Nothing in the records below may change; print them all exactly.

[EXTRACTED DATA]

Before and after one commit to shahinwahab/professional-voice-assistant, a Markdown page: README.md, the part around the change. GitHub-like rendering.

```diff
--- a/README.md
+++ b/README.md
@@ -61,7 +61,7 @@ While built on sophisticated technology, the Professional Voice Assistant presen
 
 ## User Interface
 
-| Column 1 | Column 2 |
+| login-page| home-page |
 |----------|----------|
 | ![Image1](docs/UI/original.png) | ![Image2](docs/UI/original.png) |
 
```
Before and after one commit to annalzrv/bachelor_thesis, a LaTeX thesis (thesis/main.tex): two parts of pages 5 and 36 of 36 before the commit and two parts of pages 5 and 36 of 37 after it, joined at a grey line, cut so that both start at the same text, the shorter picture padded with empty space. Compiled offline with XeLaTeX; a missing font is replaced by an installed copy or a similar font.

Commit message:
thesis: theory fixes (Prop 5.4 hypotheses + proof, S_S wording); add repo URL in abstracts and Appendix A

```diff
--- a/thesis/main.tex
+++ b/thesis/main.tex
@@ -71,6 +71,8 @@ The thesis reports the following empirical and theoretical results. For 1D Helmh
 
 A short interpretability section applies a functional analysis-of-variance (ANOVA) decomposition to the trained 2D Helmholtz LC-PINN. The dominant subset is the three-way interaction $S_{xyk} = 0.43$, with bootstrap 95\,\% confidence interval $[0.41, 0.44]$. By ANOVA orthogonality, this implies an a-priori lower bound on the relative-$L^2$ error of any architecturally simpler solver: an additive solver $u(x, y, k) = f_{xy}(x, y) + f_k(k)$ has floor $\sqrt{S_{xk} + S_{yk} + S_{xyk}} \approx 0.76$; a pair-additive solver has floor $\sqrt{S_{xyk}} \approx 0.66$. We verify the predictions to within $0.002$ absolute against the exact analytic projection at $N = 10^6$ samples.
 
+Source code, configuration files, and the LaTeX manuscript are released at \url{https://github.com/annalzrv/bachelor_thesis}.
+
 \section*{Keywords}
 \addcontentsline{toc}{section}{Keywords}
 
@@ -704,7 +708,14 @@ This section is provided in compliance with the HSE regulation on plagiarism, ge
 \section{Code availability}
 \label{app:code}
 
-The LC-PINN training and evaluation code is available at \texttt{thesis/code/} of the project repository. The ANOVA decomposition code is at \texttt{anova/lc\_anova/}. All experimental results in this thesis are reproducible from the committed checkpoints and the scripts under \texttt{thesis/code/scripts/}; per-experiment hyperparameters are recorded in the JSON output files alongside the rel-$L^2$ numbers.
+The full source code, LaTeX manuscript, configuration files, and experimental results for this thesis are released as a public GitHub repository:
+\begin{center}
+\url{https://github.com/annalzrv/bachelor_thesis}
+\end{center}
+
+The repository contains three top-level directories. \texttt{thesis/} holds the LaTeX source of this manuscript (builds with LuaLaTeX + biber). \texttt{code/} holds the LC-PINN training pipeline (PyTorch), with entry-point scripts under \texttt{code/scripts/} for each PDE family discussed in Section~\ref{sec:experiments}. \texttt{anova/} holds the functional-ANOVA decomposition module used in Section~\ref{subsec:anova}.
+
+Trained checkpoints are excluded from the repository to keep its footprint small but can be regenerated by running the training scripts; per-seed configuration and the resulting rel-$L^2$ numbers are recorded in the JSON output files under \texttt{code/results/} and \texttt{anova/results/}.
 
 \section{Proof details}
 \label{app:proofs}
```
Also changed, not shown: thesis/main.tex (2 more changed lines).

[/EXTRACTED DATA]

ANSWER BELOW
Before and after one commit to shahinwahab/professional-voice-assistant, a Markdown page: README.md, the part around the change. GitHub-like rendering.

```diff
--- a/README.md
+++ b/README.md
@@ -61,7 +61,7 @@ While built on sophisticated technology, the Professional Voice Assistant presen
 
 ## User Interface
 
-| Column 1 | Column 2 |
+| login-page| home-page |
 |----------|----------|
 | ![Image1](docs/UI/original.png) | ![Image2](docs/UI/original.png) |
 
```
Before and after one commit to annalzrv/bachelor_thesis, a LaTeX thesis (thesis/main.tex): two parts of pages 5 and 36 of 36 before the commit and two parts of pages 5 and 36 of 37 after it, joined at a grey line, cut so that both start at the same text, the shorter picture padded with empty space. Compiled offline with XeLaTeX; a missing font is replaced by an installed copy or a similar font.

Commit message:
thesis: theory fixes (Prop 5.4 hypotheses + proof, S_S wording); add repo URL in abstracts and Appendix A

```diff
--- a/thesis/main.tex
+++ b/thesis/main.tex
@@ -71,6 +71,8 @@ The thesis reports the following empirical and theoretical results. For 1D Helmh
 
 A short interpretability section applies a functional analysis-of-variance (ANOVA) decomposition to the trained 2D Helmholtz LC-PINN. The dominant subset is the three-way interaction $S_{xyk} = 0.43$, with bootstrap 95\,\% confidence interval $[0.41, 0.44]$. By ANOVA orthogonality, this implies an a-priori lower bound on the relative-$L^2$ error of any architecturally simpler solver: an additive solver $u(x, y, k) = f_{xy}(x, y) + f_k(k)$ has floor $\sqrt{S_{xk} + S_{yk} + S_{xyk}} \approx 0.76$; a pair-additive solver has floor $\sqrt{S_{xyk}} \approx 0.66$. We verify the predictions to within $0.002$ absolute against the exact analytic projection at $N = 10^6$ samples.
 
+Source code, configuration files, and the LaTeX manuscript are released at \url{https://github.com/annalzrv/bachelor_thesis}.
+
 \section*{Keywords}
 \addcontentsline{toc}{section}{Keywords}
 
@@ -704,7 +708,14 @@ This section is provided in compliance with the HSE regulation on plagiarism, ge
 \section{Code availability}
 \label{app:code}
 
-The LC-PINN training and evaluation code is available at \texttt{thesis/code/} of the project repository. The ANOVA decomposition code is at \texttt{anova/lc\_anova/}. All experimental results in this thesis are reproducible from the committed checkpoints and the scripts under \texttt{thesis/code/scripts/}; per-experiment hyperparameters are recorded in the JSON output files alongside the rel-$L^2$ numbers.
+The full source code, LaTeX manuscript, configuration files, and experimental results for this thesis are released as a public GitHub repository:
+\begin{center}
+\url{https://github.com/annalzrv/bachelor_thesis}
+\end{center}
+
+The repository contains three top-level directories. \texttt{thesis/} holds the LaTeX source of this manuscript (builds with LuaLaTeX + biber). \texttt{code/} holds the LC-PINN training pipeline (PyTorch), with entry-point scripts under \texttt{code/scripts/} for each PDE family discussed in Section~\ref{sec:experiments}. \texttt{anova/} holds the functional-ANOVA decomposition module used in Section~\ref{subsec:anova}.
+
+Trained checkpoints are excluded from the repository to keep its footprint small but can be regenerated by running the training scripts; per-seed configuration and the resulting rel-$L^2$ numbers are recorded in the JSON output files under \texttt{code/results/} and \texttt{anova/results/}.
 
 \section{Proof details}
 \label{app:proofs}
```
Also changed, not shown: thesis/main.tex (2 more changed lines).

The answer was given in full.